Latest Quaternary glaciation Stories
A new study of three ice cores from Greenland documents the warming of the large ice sheet at the end of the last ice age – resolving a long-standing paradox over when that warming occurred.
A new study from Lund University in Sweden has, for the first time, reconstructed solar activity during the last ice age. The study shows that the regional climate is influenced by the sun and offers opportunities to better predict future climate conditions in certain regions.
A team of MIT scientists has turned to the Southern Ocean in search of an explanation for the Last Glacial Maximum (LGM), a period in the Earth's climate history during which the northern continents were covered by ice sheets.
A new study has developed crucial new information about how the ice ages came about based on newly discovered relationships between deep-sea temperature and ice-volume changes.
Using sediments from a remote lake, researchers from Brown University have assembled a 60,000-year record of rainfall in central Indonesia. The analysis reveals important new details about the climate history of a region that wields a substantial influence on the global climate as a whole.
Polarstern, a research icebreaker, returned from the South Pacific in 2010 with a scientific treasure. The treasure, described in a recent issue of Science, consisted of ocean sediments from a previously almost unexplored part of the South Polar Sea.
An international team of scientists, led by Julie Brigham-Grette of the University of Amherst, has analyzed the longest continental sediment core ever collected in the Arctic to provide “absolutely new knowledge” of Arctic climate from 2.2 million to 3.6 million years ago.
In the next few centuries, Canada's Arctic Archipelago glaciers will melt faster than ever, according to a new study. Research has revealed that 20 percent of the Canadian Arctic glaciers may have disappeared by the end of our current century, leading to an additional sea level rise of 1.4 inches.
Researchers have found that greenhouse gas concentrations similar to the present – almost 400 parts per million - were systematically associated with sea levels at least 30 feet above current levels.
A new study from an international team of scientists suggests that the circulation of the Atlantic Ocean – known as the Atlantic heat pump – was faster during the last Ice Age than today.

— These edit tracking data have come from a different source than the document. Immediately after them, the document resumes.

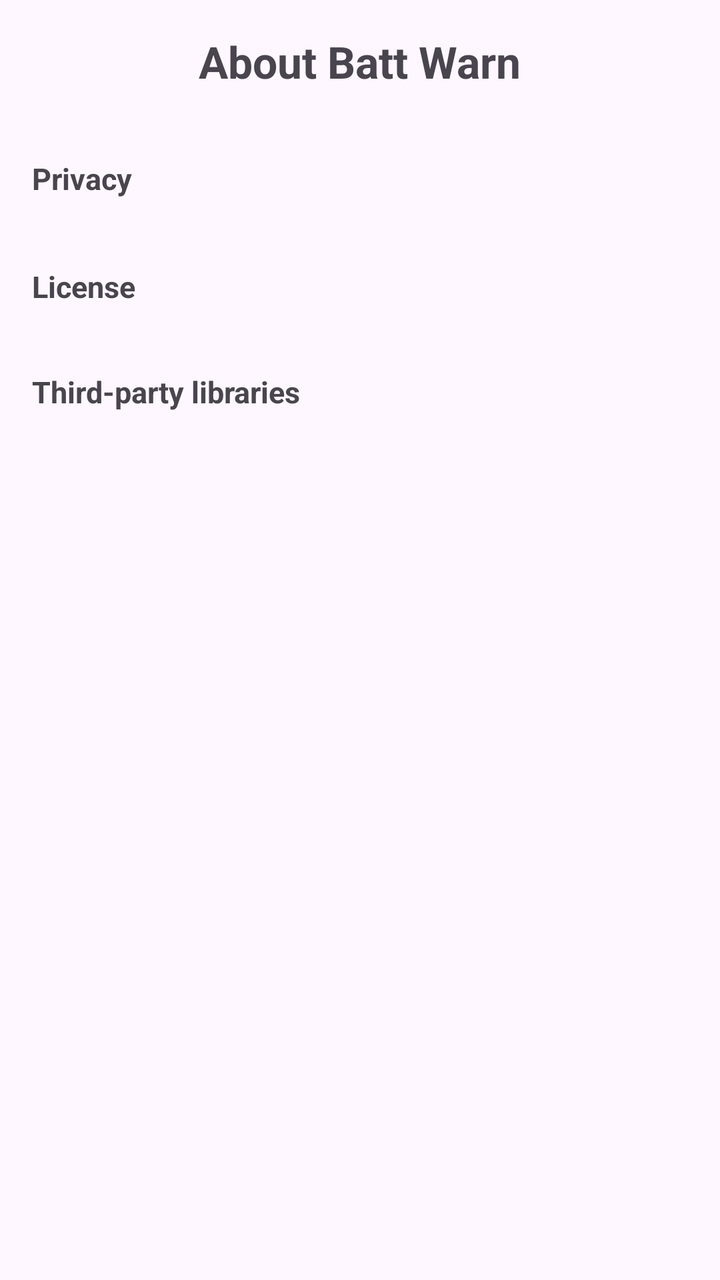
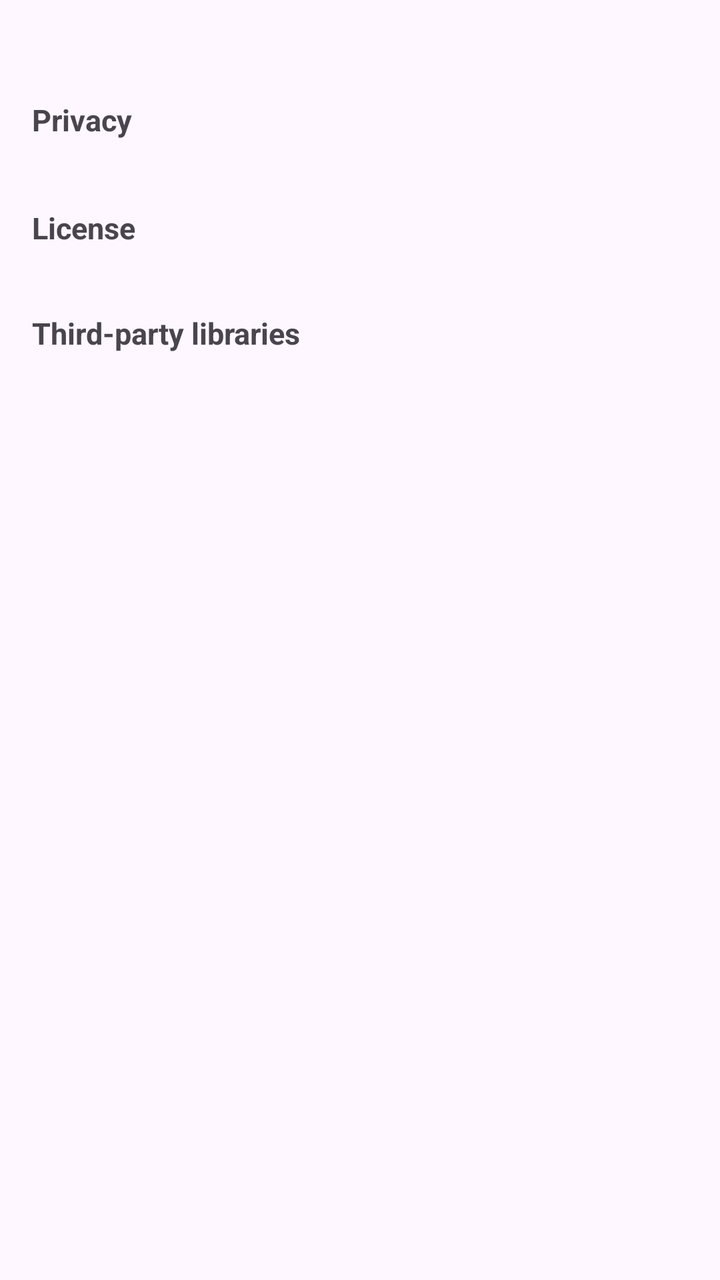

Before-and-after screenshots of an Android layout around one commit, followed by the original layout XML and the change that was made.
<!-- AndroidManifest.xml: application theme Theme.BattWarn -->
<!-- res/layout/activity_about.xml -->
<?xml version="1.0" encoding="utf-8"?>
<ScrollView xmlns:android="http://schemas.android.com/apk/res/android"
    android:layout_width="match_parent"
    android:layout_height="match_parent"
    android:fillViewport="true">

    <LinearLayout
        android:layout_width="match_parent"
        android:layout_height="wrap_content"
        android:orientation="vertical"
        android:padding="16dp">

        <TextView
            android:id="@+id/about_title"
            android:layout_width="wrap_content"
            android:layout_height="wrap_content"
            android:layout_gravity="center"
            android:text="@string/about_title"
            android:textSize="22sp"
            android:textStyle="bold" />

        <TextView
            android:id="@+id/about_version"
            android:layout_width="wrap_content"
            android:layout_height="wrap_content"
            android:layout_gravity="center"
            android:textSize="13sp" />

        <TextView
            android:layout_width="wrap_content"
            android:layout_height="wrap_content"
            android:layout_marginTop="16dp"
            android:text="@string/section_privacy"
            android:textSize="15sp"
            android:textStyle="bold" />

        <TextView
            android:id="@+id/privacy_text"
            android:layout_width="match_parent"
            android:layout_height="wrap_content"
            android:textSize="13sp"
            android:textIsSelectable="true" />

        <TextView
            android:layout_width="wrap_content"
            android:layout_height="wrap_content"
            android:layout_marginTop="16dp"
            android:text="@string/section_license"
            android:textSize="15sp"
            android:textStyle="bold" />

        <TextView
            android:id="@+id/license_text"
            android:layout_width="match_parent"
            android:layout_height="wrap_content"
            android:fontFamily="monospace"
            android:textSize="12sp"
            android:textIsSelectable="true" />

        <TextView
            android:layout_width="wrap_content"
            android:layout_height="wrap_content"
            android:layout_marginTop="16dp"
            android:text="@string/section_third_party"
            android:textSize="15sp"
            android:textStyle="bold" />

        <TextView
            android:id="@+id/third_party_text"
            android:layout_width="match_parent"
            android:layout_height="wrap_content"
            android:fontFamily="monospace"
            android:textSize="12sp"
            android:textIsSelectable="true" />

        <TextView
            android:id="@+id/apache_text"
            android:layout_width="match_parent"
            android:layout_height="wrap_content"
            android:layout_marginTop="12dp"
            android:fontFamily="monospace"
            android:textSize="12sp"
            android:textIsSelectable="true" />

    </LinearLayout>
</ScrollView>
<!-- resources referenced by this layout -->
<resources>
  <string name="about_title">About Batt Warn</string>
  <string name="section_license">License</string>
  <string name="section_privacy">Privacy</string>
  <string name="section_third_party">Third-party libraries</string>
  <style name="Theme.BattWarn" parent="Theme.Material3.DayNight">
          <item name="colorPrimary">@color/battery_green</item>
      </style>
  <color name="battery_green">#4CAF50</color>
</resources>

<!-- the commit's change to res/layout/activity_about.xml (unified diff, before → after) -->
@@ -9,15 +9,6 @@
         android:layout_height="wrap_content"
         android:orientation="vertical"
         android:padding="16dp">
-
-        <TextView
-            android:id="@+id/about_title"
-            android:layout_width="wrap_content"
-            android:layout_height="wrap_content"
-            android:layout_gravity="center"
-            android:text="@string/about_title"
-            android:textSize="22sp"
-            android:textStyle="bold" />
 
         <TextView
             android:id="@+id/about_version"
<!-- resource entries referenced after the edit -->
@@ -1,6 +1,5 @@
 <!-- resources referenced by this layout -->
 <resources>
-  <string name="about_title">About Batt Warn</string>
   <string name="section_license">License</string>
   <string name="section_privacy">Privacy</string>
   <string name="section_third_party">Third-party libraries</string>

- A poem in which the author retracts something said in an earlier poem.